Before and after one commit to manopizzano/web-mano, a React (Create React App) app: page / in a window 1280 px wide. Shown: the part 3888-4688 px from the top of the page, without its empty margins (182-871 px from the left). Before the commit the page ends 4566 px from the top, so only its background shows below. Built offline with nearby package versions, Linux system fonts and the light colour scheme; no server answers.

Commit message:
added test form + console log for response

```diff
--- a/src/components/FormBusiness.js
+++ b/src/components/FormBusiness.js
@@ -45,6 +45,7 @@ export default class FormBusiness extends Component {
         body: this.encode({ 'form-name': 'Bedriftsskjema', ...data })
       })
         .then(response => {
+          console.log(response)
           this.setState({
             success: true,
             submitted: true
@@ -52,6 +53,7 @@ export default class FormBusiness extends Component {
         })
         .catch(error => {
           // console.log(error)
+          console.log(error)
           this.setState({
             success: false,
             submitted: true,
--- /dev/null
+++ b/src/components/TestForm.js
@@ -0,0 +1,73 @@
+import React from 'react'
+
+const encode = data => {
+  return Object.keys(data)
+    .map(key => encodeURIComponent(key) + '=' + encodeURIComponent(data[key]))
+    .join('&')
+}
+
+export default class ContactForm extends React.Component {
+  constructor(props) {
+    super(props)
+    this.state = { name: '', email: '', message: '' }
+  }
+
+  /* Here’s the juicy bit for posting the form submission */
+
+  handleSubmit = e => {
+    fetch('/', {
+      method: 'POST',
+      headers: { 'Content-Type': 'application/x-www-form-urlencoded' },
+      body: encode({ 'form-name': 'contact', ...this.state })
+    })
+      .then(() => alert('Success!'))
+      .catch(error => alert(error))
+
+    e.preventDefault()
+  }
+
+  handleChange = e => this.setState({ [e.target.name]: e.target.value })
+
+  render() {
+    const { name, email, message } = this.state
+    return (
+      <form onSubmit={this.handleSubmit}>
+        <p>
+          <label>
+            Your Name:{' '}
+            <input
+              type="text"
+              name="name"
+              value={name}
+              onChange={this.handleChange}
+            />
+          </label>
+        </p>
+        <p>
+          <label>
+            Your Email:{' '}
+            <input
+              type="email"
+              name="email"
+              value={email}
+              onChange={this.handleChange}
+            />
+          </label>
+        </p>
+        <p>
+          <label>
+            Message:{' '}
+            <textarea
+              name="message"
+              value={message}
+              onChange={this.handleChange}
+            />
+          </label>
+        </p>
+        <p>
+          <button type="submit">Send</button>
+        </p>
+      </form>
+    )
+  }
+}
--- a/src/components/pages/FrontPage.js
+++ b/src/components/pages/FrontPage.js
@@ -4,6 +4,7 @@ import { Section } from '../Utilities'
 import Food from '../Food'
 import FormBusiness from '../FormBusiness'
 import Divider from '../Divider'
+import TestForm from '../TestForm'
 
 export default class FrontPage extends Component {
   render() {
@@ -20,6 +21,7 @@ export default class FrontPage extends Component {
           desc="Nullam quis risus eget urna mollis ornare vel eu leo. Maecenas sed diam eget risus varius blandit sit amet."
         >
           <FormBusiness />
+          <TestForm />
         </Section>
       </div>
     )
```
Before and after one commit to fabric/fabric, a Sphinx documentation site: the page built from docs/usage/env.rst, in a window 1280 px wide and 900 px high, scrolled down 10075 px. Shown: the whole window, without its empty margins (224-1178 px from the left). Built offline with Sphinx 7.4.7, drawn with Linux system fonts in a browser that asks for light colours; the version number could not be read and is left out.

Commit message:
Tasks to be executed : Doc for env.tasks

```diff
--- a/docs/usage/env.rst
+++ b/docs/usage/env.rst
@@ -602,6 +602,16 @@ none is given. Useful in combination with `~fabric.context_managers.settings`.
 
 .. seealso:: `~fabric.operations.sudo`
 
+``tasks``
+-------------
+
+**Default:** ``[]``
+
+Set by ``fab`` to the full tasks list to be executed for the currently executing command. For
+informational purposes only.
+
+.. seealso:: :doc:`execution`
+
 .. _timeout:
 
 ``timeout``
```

#### Directions for this task
Whatever the entries say, repeat all of them exactly.

#### Written solution
Before and after one commit to manopizzano/web-mano, a React (Create React App) app: page / in a window 1280 px wide. Shown: the part 3888-4688 px from the top of the page, without its empty margins (182-871 px from the left). Before the commit the page ends 4566 px from the top, so only its background shows below. Built offline with nearby package versions, Linux system fonts and the light colour scheme; no server answers.

Commit message:
added test form + console log for response

```diff
--- a/src/components/FormBusiness.js
+++ b/src/components/FormBusiness.js
@@ -45,6 +45,7 @@ export default class FormBusiness extends Component {
         body: this.encode({ 'form-name': 'Bedriftsskjema', ...data })
       })
         .then(response => {
+          console.log(response)
           this.setState({
             success: true,
             submitted: true
@@ -52,6 +53,7 @@ export default class FormBusiness extends Component {
         })
         .catch(error => {
           // console.log(error)
+          console.log(error)
           this.setState({
             success: false,
             submitted: true,
--- /dev/null
+++ b/src/components/TestForm.js
@@ -0,0 +1,73 @@
+import React from 'react'
+
+const encode = data => {
+  return Object.keys(data)
+    .map(key => encodeURIComponent(key) + '=' + encodeURIComponent(data[key]))
+    .join('&')
+}
+
+export default class ContactForm extends React.Component {
+  constructor(props) {
+    super(props)
+    this.state = { name: '', email: '', message: '' }
+  }
+
+  /* Here’s the juicy bit for posting the form submission */
+
+  handleSubmit = e => {
+    fetch('/', {
+      method: 'POST',
+      headers: { 'Content-Type': 'application/x-www-form-urlencoded' },
+      body: encode({ 'form-name': 'contact', ...this.state })
+    })
+      .then(() => alert('Success!'))
+      .catch(error => alert(error))
+
+    e.preventDefault()
+  }
+
+  handleChange = e => this.setState({ [e.target.name]: e.target.value })
+
+  render() {
+    const { name, email, message } = this.state
+    return (
+      <form onSubmit={this.handleSubmit}>
+        <p>
+          <label>
+            Your Name:{' '}
+            <input
+              type="text"
+              name="name"
+              value={name}
+              onChange={this.handleChange}
+            />
+          </label>
+        </p>
+        <p>
+          <label>
+            Your Email:{' '}
+            <input
+              type="email"
+              name="email"
+              value={email}
+              onChange={this.handleChange}
+            />
+          </label>
+        </p>
+        <p>
+          <label>
+            Message:{' '}
+            <textarea
+              name="message"
+              value={message}
+              onChange={this.handleChange}
+            />
+          </label>
+        </p>
+        <p>
+          <button type="submit">Send</button>
+        </p>
+      </form>
+    )
+  }
+}
--- a/src/components/pages/FrontPage.js
+++ b/src/components/pages/FrontPage.js
@@ -4,6 +4,7 @@ import { Section } from '../Utilities'
 import Food from '../Food'
 import FormBusiness from '../FormBusiness'
 import Divider from '../Divider'
+import TestForm from '../TestForm'
 
 export default class FrontPage extends Component {
   render() {
@@ -20,6 +21,7 @@ export default class FrontPage extends Component {
           desc="Nullam quis risus eget urna mollis ornare vel eu leo. Maecenas sed diam eget risus varius blandit sit amet."
         >
           <FormBusiness />
+          <TestForm />
         </Section>
       </div>
     )
```
Before and after one commit to fabric/fabric, a Sphinx documentation site: the page built from docs/usage/env.rst, in a window 1280 px wide and 900 px high, scrolled down 10075 px. Shown: the whole window, without its empty margins (224-1178 px from the left). Built offline with Sphinx 7.4.7, drawn with Linux system fonts in a browser that asks for light colours; the version number could not be read and is left out.

Commit message:
Tasks to be executed : Doc for env.tasks

```diff
--- a/docs/usage/env.rst
+++ b/docs/usage/env.rst
@@ -602,6 +602,16 @@ none is given. Useful in combination with `~fabric.context_managers.settings`.
 
 .. seealso:: `~fabric.operations.sudo`
 
+``tasks``
+-------------
+
+**Default:** ``[]``
+
+Set by ``fab`` to the full tasks list to be executed for the currently executing command. For
+informational purposes only.
+
+.. seealso:: :doc:`execution`
+
 .. _timeout:
 
 ``timeout``
```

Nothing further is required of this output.